Exercise brief | Find all the lines in the entries below that hold the word "process" and copy them.

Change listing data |

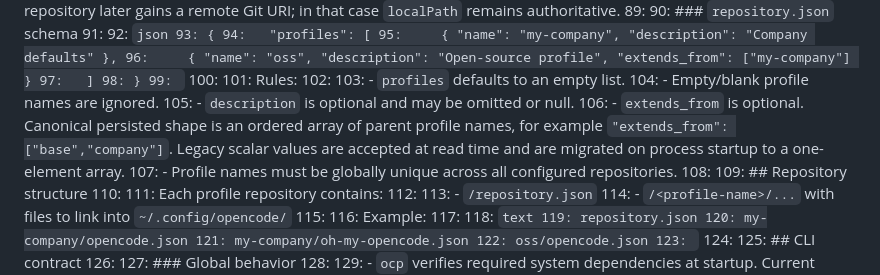
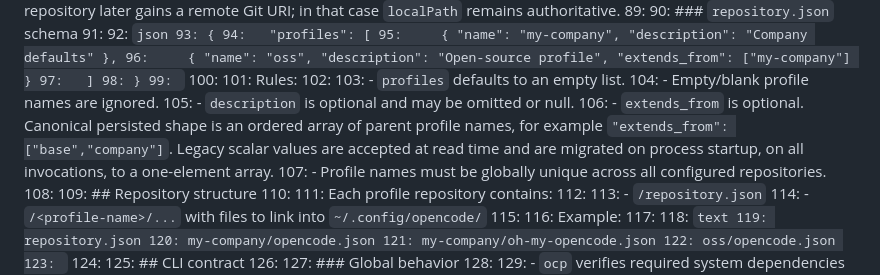
Before and after one commit to alvarosanchez/ocp, a Markdown page: SPEC.md, the part around the change. Drawn GitHub-style.

Commit message:
docs(spec): clarify eager startup migration occurs on all invocations; CSV help wording

```diff
--- a/SPEC.md
+++ b/SPEC.md
@@ -103,7 +103,7 @@
 103: - `profiles` defaults to an empty list.
 104: - Empty/blank profile names are ignored.
 105: - `description` is optional and may be omitted or null.
-106: - `extends_from` is optional. Canonical persisted shape is an ordered array of parent profile names, for example `"extends_from": ["base","company"]`. Legacy scalar values are accepted at read time and are migrated on process startup to a one-element array.
+106: - `extends_from` is optional. Canonical persisted shape is an ordered array of parent profile names, for example `"extends_from": ["base","company"]`. Legacy scalar values are accepted at read time and are migrated on process startup, on all invocations, to a one-element array.
 107: - Profile names must be globally unique across all configured repositories.
 108:
 109: ## Repository structure
```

Finished task |
-106: - `extends_from` is optional. Canonical persisted shape is an ordered array of parent profile names, for example `"extends_from": ["base","company"]`. Legacy scalar values are accepted at read time and are migrated on process startup to a one-element array.
+106: - `extends_from` is optional. Canonical persisted shape is an ordered array of parent profile names, for example `"extends_from": ["base","company"]`. Legacy scalar values are accepted at read time and are migrated on process startup, on all invocations, to a one-element array.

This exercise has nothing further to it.